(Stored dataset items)

━━━━━━━━━━━━━━━━━━━━

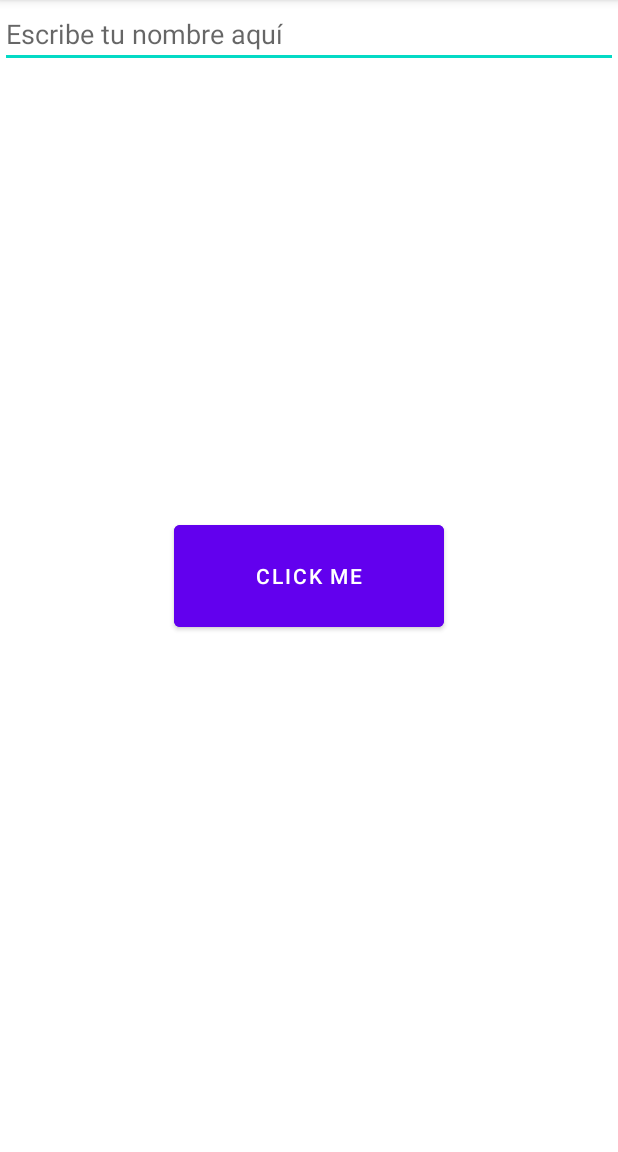
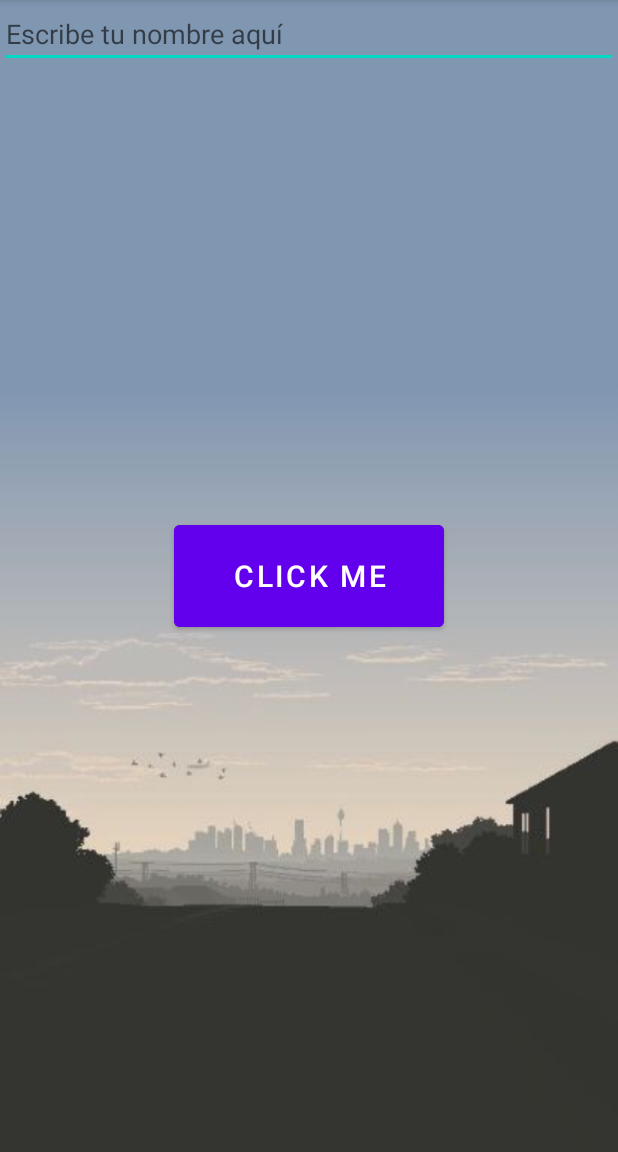
Before and after one commit to santimartinezzgb/app-movil-clickme, an Android app: the screen it shows after launch (MainActivity), after a tap on "CLICK ME", on a phone screen of 412 x 824 dp, the part 84-1236 px from its top. Run offline under Robolectric (Android 15) with nearby library versions, the phone set to English and light mode, and no system bars.

Commit message:
Añadidos filtros y temas de fondo e icono

```diff
--- a/app/src/main/AndroidManifest.xml
+++ b/app/src/main/AndroidManifest.xml
@@ -6,7 +6,7 @@
         android:allowBackup="true"
         android:dataExtractionRules="@xml/data_extraction_rules"
         android:fullBackupContent="@xml/backup_rules"
-        android:icon="@mipmap/ic_launcher"
+        android:icon="@drawable/cafe"
         android:label="@string/app_name"
         android:roundIcon="@mipmap/ic_launcher_round"
         android:supportsRtl="true"
--- a/app/src/main/java/com/example/myapplication/MainActivity.java
+++ b/app/src/main/java/com/example/myapplication/MainActivity.java
@@ -2,6 +2,7 @@ package com.example.myapplication;
 
 import android.annotation.SuppressLint;
 import android.os.Bundle;
+import android.util.Log;
 import android.view.View;
 import android.widget.Button;
 import android.widget.EditText;
@@ -22,22 +23,27 @@ public class MainActivity extends AppCompatActivity {
         @SuppressLint({"MissingInflatedId", "LocalSuppress"}) Button button_back = findViewById(R.id.button_back);
         TextView textView = findViewById(R.id.textView);
         EditText input = findViewById(R.id.input);
-        String texto = input.getText().toString();
 
         button.setOnClickListener(new View.OnClickListener() {
+
 
             @Override
             public void onClick(View v) {
 
-                if(texto.isEmpty()){
+                String texto = input.getText().toString().trim();
+
+                if(texto.trim().equals("cabron")){
+                    Toast.makeText(MainActivity.this, "Palabra prohibida detectada" , Toast.LENGTH_SHORT).show();
+
+                }else if(texto.isEmpty()){
                     Toast.makeText(MainActivity.this, "Por favor ingresa tu nombre", Toast.LENGTH_SHORT).show();
-                    return;
+
                 } else{
                     button_back.setVisibility(View.VISIBLE);
                     input.setVisibility(View.GONE);
                     button.setVisibility(View.GONE);
                     textView.setVisibility(View.VISIBLE);
-                    textView.setText("Hola"+ texto);
+                    textView.setText("Hola" + " " + texto);
                 }
 
             }
--- a/app/src/main/res/layout/activity_main.xml
+++ b/app/src/main/res/layout/activity_main.xml
@@ -6,17 +6,23 @@
     xmlns:app="http://schemas.android.com/apk/res-auto"
     android:background="#FFFFFF">
 
+    <LinearLayout
+        android:background="@drawable/movil"
+        android:layout_width="match_parent"
+        android:layout_height="match_parent">
+    </LinearLayout>
+
+
     <TextView
         android:id="@+id/textView"
         android:layout_width="match_parent"
         android:layout_height="match_parent"
         android:gravity="top|center"
-        android:textSize="24sp"
-        android:textColor="#FFFFFF"
+        android:layout_marginTop="100dp"
+        android:textSize="50dp"
         tools:ignore="MissingConstraints"
         android:visibility="gone"
         app:layout_constraintBottom_toTopOf="@id/button" />
-
 
     <EditText
         android:id="@+id/input"
@@ -31,13 +37,12 @@
         app:layout_constraintEnd_toEndOf="parent"
         app:layout_constraintStart_toStartOf="parent"
         app:layout_constraintTop_toTopOf="parent"
+        android:textSize="20dp"
         android:layout_width="180dp"
         android:layout_height="80dp"
         android:text="Click me"
         android:textColor="#FFFFFF"
         android:backgroundTint="@color/purple_500"
-        tools:layout_editor_absoluteX="145dp"
-        tools:layout_editor_absoluteY="353dp"
         />
 
     <Button
@@ -49,7 +54,8 @@
         android:visibility="gone"
         android:layout_width="180dp"
         android:layout_height="80dp"
-        android:text="Back"
+        android:textSize="20dp"
+        android:text="BACK"
         android:textColor="#FFFFFF"
         android:backgroundTint="#2BE02B"
         tools:layout_editor_absoluteX="145dp"
--- a/app/src/main/res/values/themes.xml
+++ b/app/src/main/res/values/themes.xml
@@ -1,14 +1,18 @@
 <resources xmlns:tools="http://schemas.android.com/tools">
     <!-- Base application theme. -->
     <style name="Theme.MyApplication" parent="Theme.MaterialComponents.DayNight.DarkActionBar">
+
+
         <!-- Primary brand color. -->
         <item name="colorPrimary">@color/purple_500</item>
         <item name="colorPrimaryVariant">@color/purple_700</item>
         <item name="colorOnPrimary">@color/white</item>
+
         <!-- Secondary brand color. -->
         <item name="colorSecondary">@color/teal_200</item>
         <item name="colorSecondaryVariant">@color/teal_700</item>
         <item name="colorOnSecondary">@color/black</item>
+
         <!-- Status bar color. -->
         <item name="android:statusBarColor">?attr/colorPrimaryVariant</item>
         <!-- Customize your theme here. -->
```
Also changed, not shown: app/src/main/res/drawable/cafe.jpg (added), app/src/main/res/drawable/movil.jpg (added).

━━━━━━━━━━━━━━━━━━━━

ACTION ITEM »
Read the data above and pull out each line that holds the string "textSize".

PROBLEM SOLUTION »
-        android:textSize="24sp"
+        android:textSize="50dp"
+        android:textSize="20dp"
+        android:textSize="20dp"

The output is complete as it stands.